Latin American History; Gender and Sexuality; Cultural and Political Conservatism; Cold War; Religion
Ben Cowan received his B.A. from Harvard University and his M.A. and Ph.D. from UCLA. His interest in right-wing radicalism, morality, sexuality, and 20th-century imperialism has led him to research focused on Cold War Brazil, with a specialization in the cultural and gender history of the post-1964 era. Ben's book Securing Sex: Morality and Repression in the Making of Cold War Brazil, has been published by the University of North Carolina Press (2016). In 2015, his research on counterinsurgency earned the Sturgis-Leavitt Award from the Southeastern Conference on Latin American Studies. He has also published articles in American Quarterly, The Journal of the History of Sexuality, The Hispanic American Historical Review, Radical History Review, and other venues. His work has benefited from much-appreciated support, including grants from the John W. Kluge Center, the Social Sciences and Humanities Research Council (SSHRC), the American Philosophical Society, the Andrew W. Mellon Foundation, the Tinker Foundation, the Pauley Family Foundation, and the UCLA Institute for Social Research. Before coming to GMU, Ben taught for two years at Dalhousie University, in Nova Scotia.

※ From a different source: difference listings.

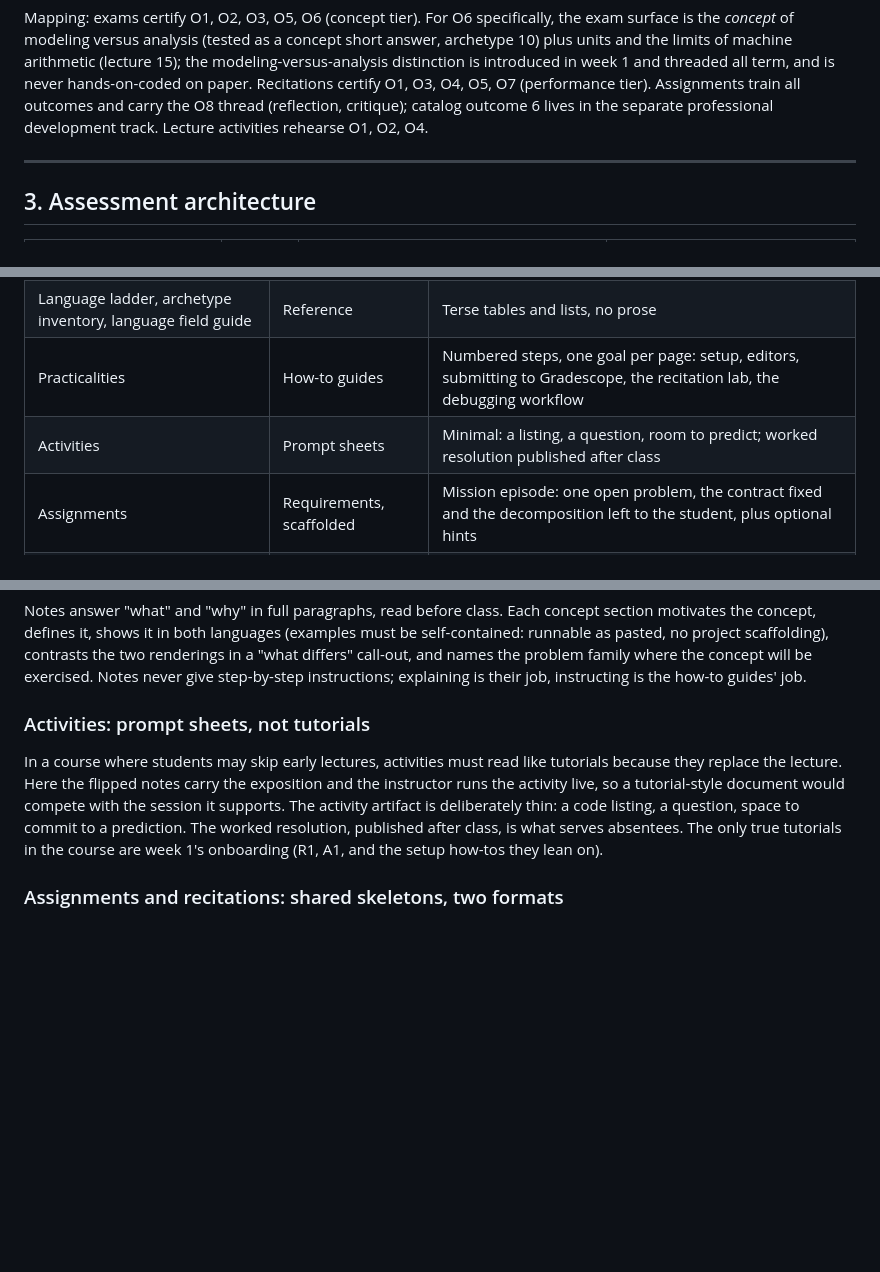
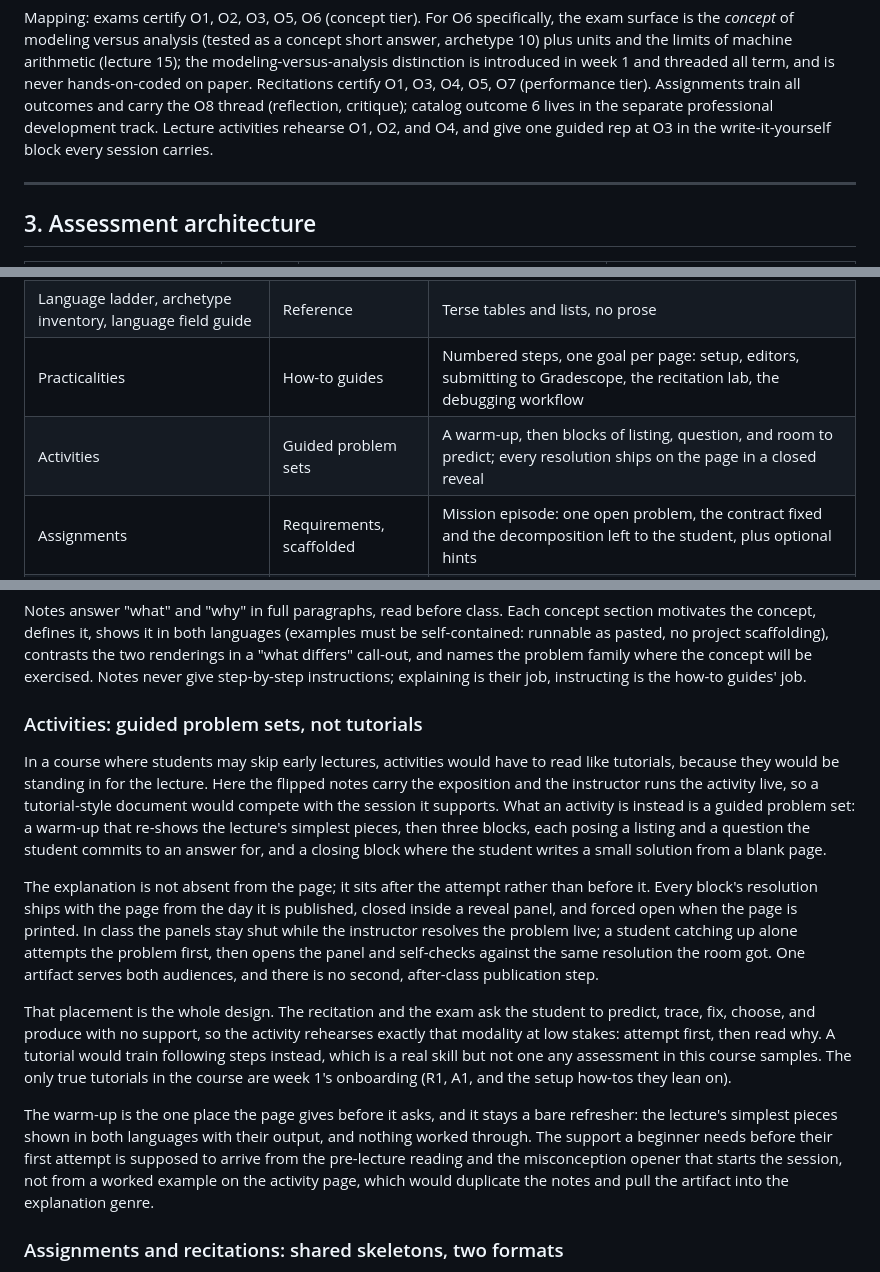
Before and after one commit to adulbrich/engr103, a Markdown page: VISION.md, 3 parts joined by grey strips. Drawn GitHub-style; blank space fills up the shorter version.

Commit message:
Recast activities as guided problem sets in VISION section 9
Authored by a parallel agent working in this tree; committed here as its
own change so it stays separable from the story line rewrite that edits
the same file next. Content untouched.

Co-Authored-By: Claude Opus 5 <noreply@anthropic.com>

```diff
--- a/VISION.md
+++ b/VISION.md
@@ -194,7 +194,8 @@ in week 1 and threaded all term, and is never hands-on-coded on paper.
 Recitations certify O1, O3, O4, O5, O7 (performance tier). Assignments train all
 outcomes and carry the O8 thread (reflection, critique); catalog outcome 6 lives
 in the separate professional development track. Lecture activities rehearse O1,
-O2, O4.
+O2, and O4, and give one guided rep at O3 in the write-it-yourself block every
+session carries.
 
 ---
 
@@ -835,7 +836,7 @@ tutorials), so the table is normative:
 | Lecture notes | Explanation | Wordy, paragraph-based prose; concept first; small self-contained tabbed Python/Rust examples |
 | Language ladder, archetype inventory, language field guide | Reference | Terse tables and lists, no prose |
 | Practicalities | How-to guides | Numbered steps, one goal per page: setup, editors, submitting to Gradescope, the recitation lab, the debugging workflow |
-| Activities | Prompt sheets | Minimal: a listing, a question, room to predict; worked resolution published after class |
+| Activities | Guided problem sets | A warm-up, then blocks of listing, question, and room to predict; every resolution ships on the page in a closed reveal |
 | Assignments | Requirements, scaffolded | Mission episode: one open problem, the contract fixed and the decomposition left to the student, plus optional hints |
 | Recitations | Problem sheets, bare | Gary's ticket: mixed archetype items on paper, scaffolding stripped |
 | Exams | Archetype items | Multiple-choice items, minimal wording, no story skin |
@@ -867,16 +868,40 @@ and names the problem family where the concept will be exercised. Notes never
 give step-by-step instructions; explaining is their job, instructing is the
 how-to guides' job.
 
-### Activities: prompt sheets, not tutorials
+### Activities: guided problem sets, not tutorials
 
-In a course where students may skip early lectures, activities must read like
-tutorials because they replace the lecture. Here the flipped notes carry the
-exposition and the instructor runs the activity live, so a tutorial-style
-document would compete with the session it supports. The activity artifact is
-deliberately thin: a code listing, a question, space to commit to a prediction.
-The worked resolution, published after class, is what serves absentees. The
-only true tutorials in the course are week 1's onboarding (R1, A1, and the
-setup how-tos they lean on).
+In a course where students may skip early lectures, activities would have to
+read like tutorials, because they would be standing in for the lecture. Here
+the flipped notes carry the exposition and the instructor runs the activity
+live, so a tutorial-style document would compete with the session it supports.
+What an activity is instead is a guided problem set: a warm-up that re-shows
+the lecture's simplest pieces, then three blocks, each posing a listing and a
+question the student commits to an answer for, and a closing block where the
+student writes a small solution from a blank page.
+
+The explanation is not absent from the page; it sits after the attempt rather
+than before it. Every block's resolution ships with the page from the day it is
+published, closed inside a reveal panel, and forced open when the page is
+printed. In class the panels stay shut while the instructor resolves the
+problem live; a student catching up alone attempts the problem first, then
+opens the panel and self-checks against the same resolution the room got. One
+artifact serves both audiences, and there is no second, after-class publication
+step.
+
+That placement is the whole design. The recitation and the exam ask the student
+to predict, trace, fix, choose, and produce with no support, so the activity
+rehearses exactly that modality at low stakes: attempt first, then read why. A
+tutorial would train following steps instead, which is a real skill but not one
+any assessment in this course samples. The only true tutorials in the course
+are week 1's onboarding (R1, A1, and the setup how-tos they lean on).
+
+The warm-up is the one place the page gives before it asks, and it stays a bare
+refresher: the lecture's simplest pieces shown in both languages with their
+output, and nothing worked through. The support a beginner needs before their
+first attempt is supposed to arrive from the pre-lecture reading and the
+misconception opener that starts the session, not from a worked example on the
+activity page, which would duplicate the notes and pull the artifact into the
+explanation genre.
 
 ### Assignments and recitations: shared skeletons, two formats
 
```
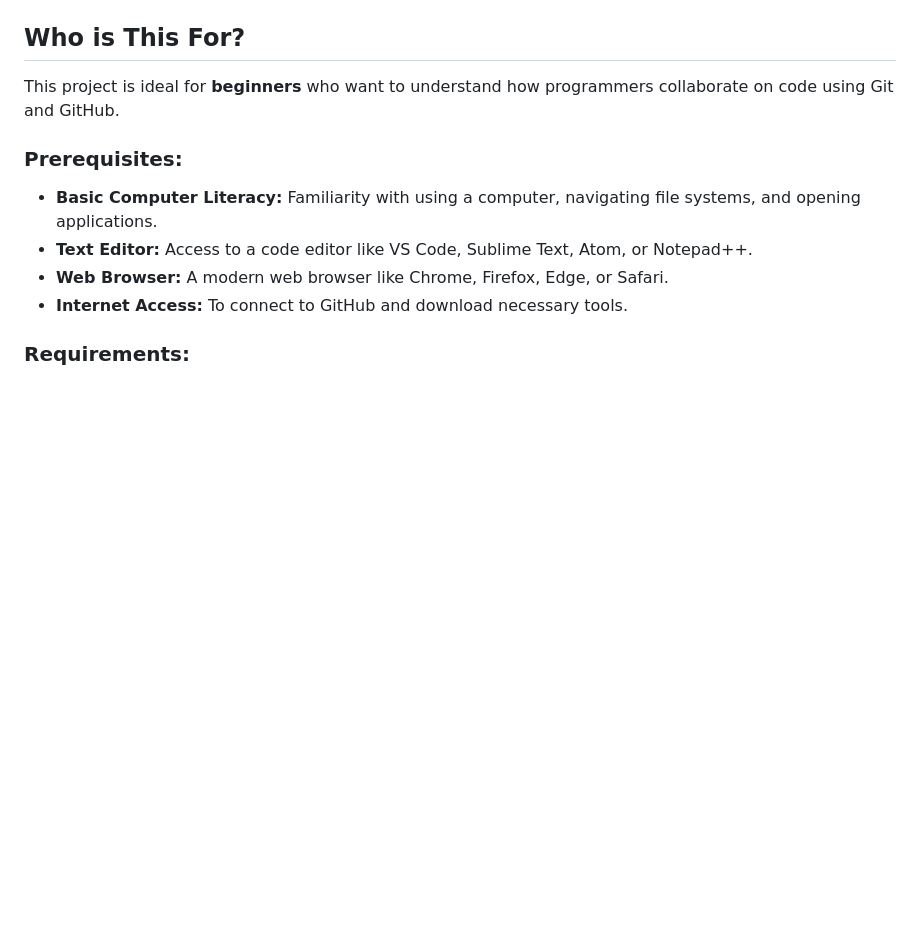
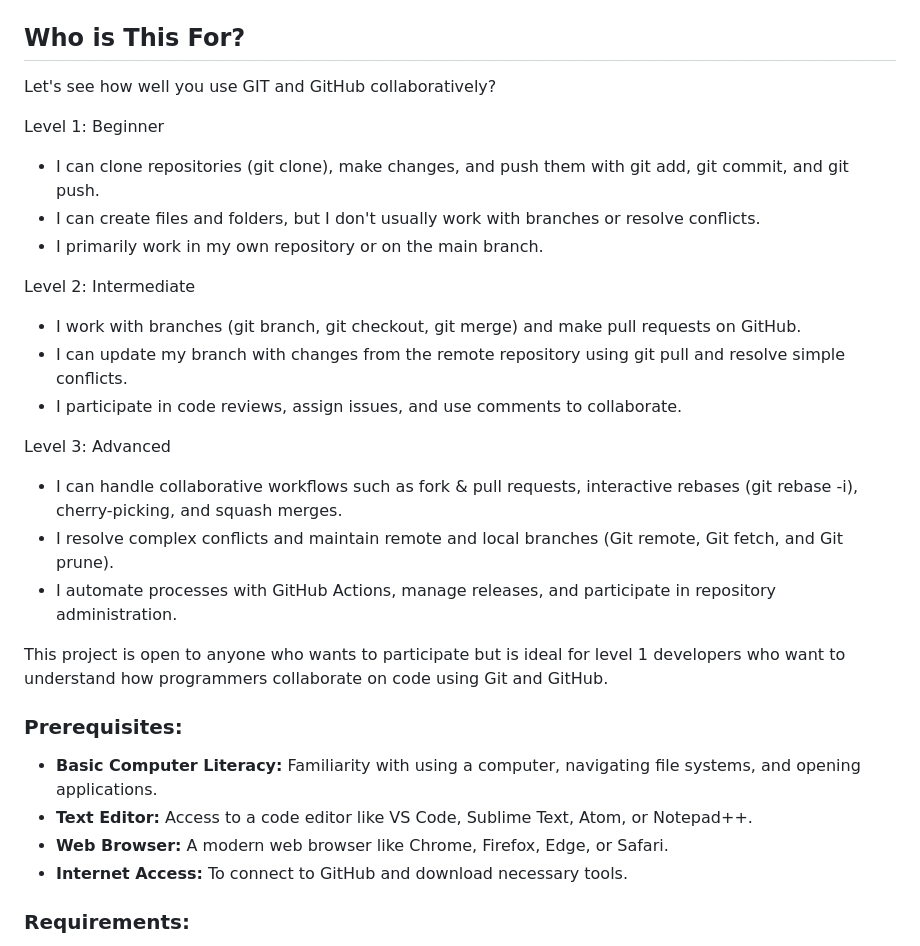
Before and after one commit to Morefew/Meme-Card-Project, a Markdown page: guide.md, the part around the change. GitHub-like rendering; blank space fills up the shorter version.

Commit message:
Update guide.md
Added the level assessment for the "Who is This For?" section.

```diff
--- a/guide.md
+++ b/guide.md
@@ -8,7 +8,25 @@ Welcome to the **Git & GitHub Collaborative Meme Card Project**! This project is
 
 ## Who is This For?
 
-This project is ideal for **beginners** who want to understand how programmers collaborate on code using Git and GitHub.
+Let's see how well you use GIT and GitHub collaboratively?
+
+Level 1: Beginner
+- I can clone repositories (git clone), make changes, and push them with git add, git commit, and git push.
+- I can create files and folders, but I don't usually work with branches or resolve conflicts.
+- I primarily work in my own repository or on the main branch.
+
+Level 2: Intermediate
+- I work with branches (git branch, git checkout, git merge) and make pull requests on GitHub.
+- I can update my branch with changes from the remote repository using git pull and resolve simple conflicts.
+- I participate in code reviews, assign issues, and use comments to collaborate.
+
+Level 3: Advanced
+
+- I can handle collaborative workflows such as fork & pull requests, interactive rebases (git rebase -i), cherry-picking, and squash merges.
+- I resolve complex conflicts and maintain remote and local branches (Git remote, Git fetch, and Git prune).
+- I automate processes with GitHub Actions, manage releases, and participate in repository administration.
+
+This project is open to anyone who wants to participate but is ideal for level 1 developers who want to understand how programmers collaborate on code using Git and GitHub.
 
 ### Prerequisites:
 
```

At Mason, his courses range from introductory courses on broader hemispheric topics to seminars on right-wing activism, masculinity, sexuality, and modernization in Brazil.
PhD, UCLA, 2010
AB, Harvard, 2002